Dow's cross-appeal also involves the court's award of attorney's fees. Dow paid approximately $78,000 in attorney's fees of which $48,744.11 was found to be incurred in preparation and support of the motion to show cause why CCI should not be held in contempt prior to the beginning of the accounting proceedings before the Special Master in February of 1968. Of the remainder, $25,110.00 was for attorney's fees charged during the accounting. Although the court found the attorney's fees to be reasonable, it also found that $48,744.11 was excessive in comparison to the amount of damages suffered by Dow, and therefore limited recovery of attorney's fees to one-half that amount. No damages were awarded for attorney's fees incurred during the accounting.
The district court apparently concluded that the bid specifications sufficiently informed Dow of the approximate damages, and that knowing this Dow proceeded nonetheless to bind itself for inordinately high legal expenses. It is also shown that Dow incurred substantial expenses in an unsuccessful attempt to establish a damage figure of $87,200.00 based on an incremental lost profit theory, as opposed to the $23,769.11 figure computed on the basis of actual net profit lost by Dow. Dow counters by arguing that the legal fees would have been much less but for the uncooperative and contrary attitude which CCI took toward the litigation. These are all warmed over versions of the arguments advanced by the parties to the Special Master and the district court. They represent matters in substantial conflict as to which the experienced trial judge has exercised his discretion. No abuse of that discretion is made manifest to us, and we affirm as to Dow's cross-appeal as well as to CCI's original appeal.
ON PETITION FOR REHEARING AND PETITION FOR REHEARING EN BANC
The Petition for Rehearing is denied and no member of this panel nor Judge in regular active service on the Court having requested that the Court be polled on rehearing en banc, (Rule 35 Federal Rules of Appellate Procedure; Local Fifth Circuit Rule 12) the Petition for Rehearing En Banc is denied.
"§ 284 Damages
Upon finding for the claimant the court shall award the claimant damages adequate to compensate for the infringement, but in no event less than a reasonable royalty for the use made of the invention by the infringer, together with interest and costs as fixed by the court.
"When the damages are not found by a jury, the court shall assess them.

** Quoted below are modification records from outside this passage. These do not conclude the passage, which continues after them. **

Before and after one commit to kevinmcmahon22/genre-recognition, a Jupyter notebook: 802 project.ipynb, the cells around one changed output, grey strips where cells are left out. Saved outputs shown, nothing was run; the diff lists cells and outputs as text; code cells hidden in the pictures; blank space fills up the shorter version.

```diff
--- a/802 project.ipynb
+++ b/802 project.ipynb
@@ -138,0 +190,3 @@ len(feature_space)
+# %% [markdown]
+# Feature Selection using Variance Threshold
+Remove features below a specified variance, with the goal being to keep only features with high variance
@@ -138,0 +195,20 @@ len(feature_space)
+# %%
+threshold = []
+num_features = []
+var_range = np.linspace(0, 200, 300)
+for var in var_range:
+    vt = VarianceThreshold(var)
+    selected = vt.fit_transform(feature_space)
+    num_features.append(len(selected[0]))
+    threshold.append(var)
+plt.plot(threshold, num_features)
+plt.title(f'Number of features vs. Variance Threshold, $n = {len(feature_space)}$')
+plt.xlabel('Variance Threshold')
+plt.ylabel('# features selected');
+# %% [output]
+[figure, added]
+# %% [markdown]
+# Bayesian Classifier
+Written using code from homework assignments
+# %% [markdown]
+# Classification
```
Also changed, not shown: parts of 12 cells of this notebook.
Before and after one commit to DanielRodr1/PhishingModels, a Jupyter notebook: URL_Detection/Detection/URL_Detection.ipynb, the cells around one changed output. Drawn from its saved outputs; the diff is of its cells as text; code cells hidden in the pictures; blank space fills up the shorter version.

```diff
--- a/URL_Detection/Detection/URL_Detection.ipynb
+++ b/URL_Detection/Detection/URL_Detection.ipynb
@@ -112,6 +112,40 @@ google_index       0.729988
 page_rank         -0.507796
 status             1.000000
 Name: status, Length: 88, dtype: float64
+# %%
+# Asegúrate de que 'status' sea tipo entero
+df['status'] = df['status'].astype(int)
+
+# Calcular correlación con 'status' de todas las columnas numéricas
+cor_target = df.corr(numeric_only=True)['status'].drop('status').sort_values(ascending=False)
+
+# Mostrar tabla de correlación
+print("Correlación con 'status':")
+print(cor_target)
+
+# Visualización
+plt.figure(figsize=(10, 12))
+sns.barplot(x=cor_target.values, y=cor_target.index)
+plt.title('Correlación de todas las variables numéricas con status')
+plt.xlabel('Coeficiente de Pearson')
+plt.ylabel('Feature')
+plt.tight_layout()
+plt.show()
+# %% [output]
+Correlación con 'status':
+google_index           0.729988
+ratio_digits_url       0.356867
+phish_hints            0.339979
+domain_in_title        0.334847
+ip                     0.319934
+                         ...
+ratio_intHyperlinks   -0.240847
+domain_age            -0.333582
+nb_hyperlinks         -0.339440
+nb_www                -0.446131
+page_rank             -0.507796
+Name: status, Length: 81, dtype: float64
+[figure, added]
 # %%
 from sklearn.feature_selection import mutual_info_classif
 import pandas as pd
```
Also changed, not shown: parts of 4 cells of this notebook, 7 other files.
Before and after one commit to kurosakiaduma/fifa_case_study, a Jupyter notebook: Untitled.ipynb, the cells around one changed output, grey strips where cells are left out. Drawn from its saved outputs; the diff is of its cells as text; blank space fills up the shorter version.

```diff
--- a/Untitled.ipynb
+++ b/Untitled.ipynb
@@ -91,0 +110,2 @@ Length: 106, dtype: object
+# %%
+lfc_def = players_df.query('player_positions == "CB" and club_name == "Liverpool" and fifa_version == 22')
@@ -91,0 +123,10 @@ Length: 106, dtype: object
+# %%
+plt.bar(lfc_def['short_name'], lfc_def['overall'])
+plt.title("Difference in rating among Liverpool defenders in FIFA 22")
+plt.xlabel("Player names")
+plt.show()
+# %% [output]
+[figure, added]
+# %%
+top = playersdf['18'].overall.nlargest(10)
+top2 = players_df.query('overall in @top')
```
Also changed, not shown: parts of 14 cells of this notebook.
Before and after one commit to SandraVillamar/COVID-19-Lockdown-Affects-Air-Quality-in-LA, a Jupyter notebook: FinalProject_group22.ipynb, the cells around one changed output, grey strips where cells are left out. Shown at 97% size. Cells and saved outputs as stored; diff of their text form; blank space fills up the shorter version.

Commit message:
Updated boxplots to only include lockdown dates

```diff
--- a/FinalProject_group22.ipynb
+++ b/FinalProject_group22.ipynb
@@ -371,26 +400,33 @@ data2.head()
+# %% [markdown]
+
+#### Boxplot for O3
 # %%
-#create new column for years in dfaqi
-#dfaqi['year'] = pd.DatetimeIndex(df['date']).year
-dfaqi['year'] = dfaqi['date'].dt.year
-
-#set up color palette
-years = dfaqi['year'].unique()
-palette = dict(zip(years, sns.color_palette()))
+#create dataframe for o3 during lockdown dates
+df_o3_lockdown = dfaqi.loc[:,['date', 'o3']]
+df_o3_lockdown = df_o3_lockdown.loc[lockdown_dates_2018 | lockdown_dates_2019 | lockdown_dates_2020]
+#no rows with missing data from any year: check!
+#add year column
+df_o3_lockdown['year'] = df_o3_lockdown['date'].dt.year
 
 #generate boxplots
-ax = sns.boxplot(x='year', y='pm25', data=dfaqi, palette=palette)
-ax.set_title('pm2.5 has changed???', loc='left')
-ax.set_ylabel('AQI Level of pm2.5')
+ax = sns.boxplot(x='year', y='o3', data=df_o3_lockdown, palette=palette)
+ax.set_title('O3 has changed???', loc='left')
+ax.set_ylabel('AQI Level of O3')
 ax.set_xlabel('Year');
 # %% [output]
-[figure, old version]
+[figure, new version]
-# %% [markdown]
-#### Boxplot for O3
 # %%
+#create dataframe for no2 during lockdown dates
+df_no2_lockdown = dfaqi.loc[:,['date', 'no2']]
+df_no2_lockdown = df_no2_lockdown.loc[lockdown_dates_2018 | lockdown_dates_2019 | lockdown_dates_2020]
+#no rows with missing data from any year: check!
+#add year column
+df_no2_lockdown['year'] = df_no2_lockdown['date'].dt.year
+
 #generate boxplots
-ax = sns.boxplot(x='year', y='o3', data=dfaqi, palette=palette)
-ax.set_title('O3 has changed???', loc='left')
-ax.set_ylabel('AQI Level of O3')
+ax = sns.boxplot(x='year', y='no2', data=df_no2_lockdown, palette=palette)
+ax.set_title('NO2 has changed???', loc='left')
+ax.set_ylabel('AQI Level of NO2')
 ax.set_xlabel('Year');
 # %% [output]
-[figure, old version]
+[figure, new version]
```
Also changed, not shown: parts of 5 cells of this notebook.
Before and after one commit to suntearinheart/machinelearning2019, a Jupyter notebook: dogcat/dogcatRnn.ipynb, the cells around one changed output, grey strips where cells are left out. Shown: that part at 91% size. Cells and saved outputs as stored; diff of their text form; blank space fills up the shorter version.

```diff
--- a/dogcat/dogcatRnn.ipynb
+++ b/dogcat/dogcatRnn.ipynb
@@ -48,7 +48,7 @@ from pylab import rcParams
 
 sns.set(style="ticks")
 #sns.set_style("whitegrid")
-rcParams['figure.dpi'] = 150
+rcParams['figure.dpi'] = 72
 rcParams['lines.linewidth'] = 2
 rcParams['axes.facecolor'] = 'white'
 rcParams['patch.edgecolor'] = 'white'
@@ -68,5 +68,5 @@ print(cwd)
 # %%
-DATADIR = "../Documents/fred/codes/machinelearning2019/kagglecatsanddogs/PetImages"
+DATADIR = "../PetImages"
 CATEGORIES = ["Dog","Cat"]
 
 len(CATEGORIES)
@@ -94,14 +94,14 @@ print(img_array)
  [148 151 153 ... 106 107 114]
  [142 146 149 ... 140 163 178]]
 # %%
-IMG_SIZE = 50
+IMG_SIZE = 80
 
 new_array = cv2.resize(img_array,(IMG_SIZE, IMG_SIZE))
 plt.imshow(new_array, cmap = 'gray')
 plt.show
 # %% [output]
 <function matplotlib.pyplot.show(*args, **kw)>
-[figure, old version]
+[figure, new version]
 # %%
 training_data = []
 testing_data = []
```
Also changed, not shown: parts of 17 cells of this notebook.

In either event the court may increase the damages up to three times the amount found or assessed.
"The court may receive expert testimony as an aid to the determination of damages or of what royalty would be reasonable under the circumstances. July 19, 1952, c. 950, § 1, 66 Stat. 813."
Additionally, while not involved here, Title 18, U.S.C., § 401 gives courts of the United States power to punish by fine or imprisonment at its discretion
"* * *
(3) Disobedience or resistance to its lawful writ, process, order, rule, decree, or command."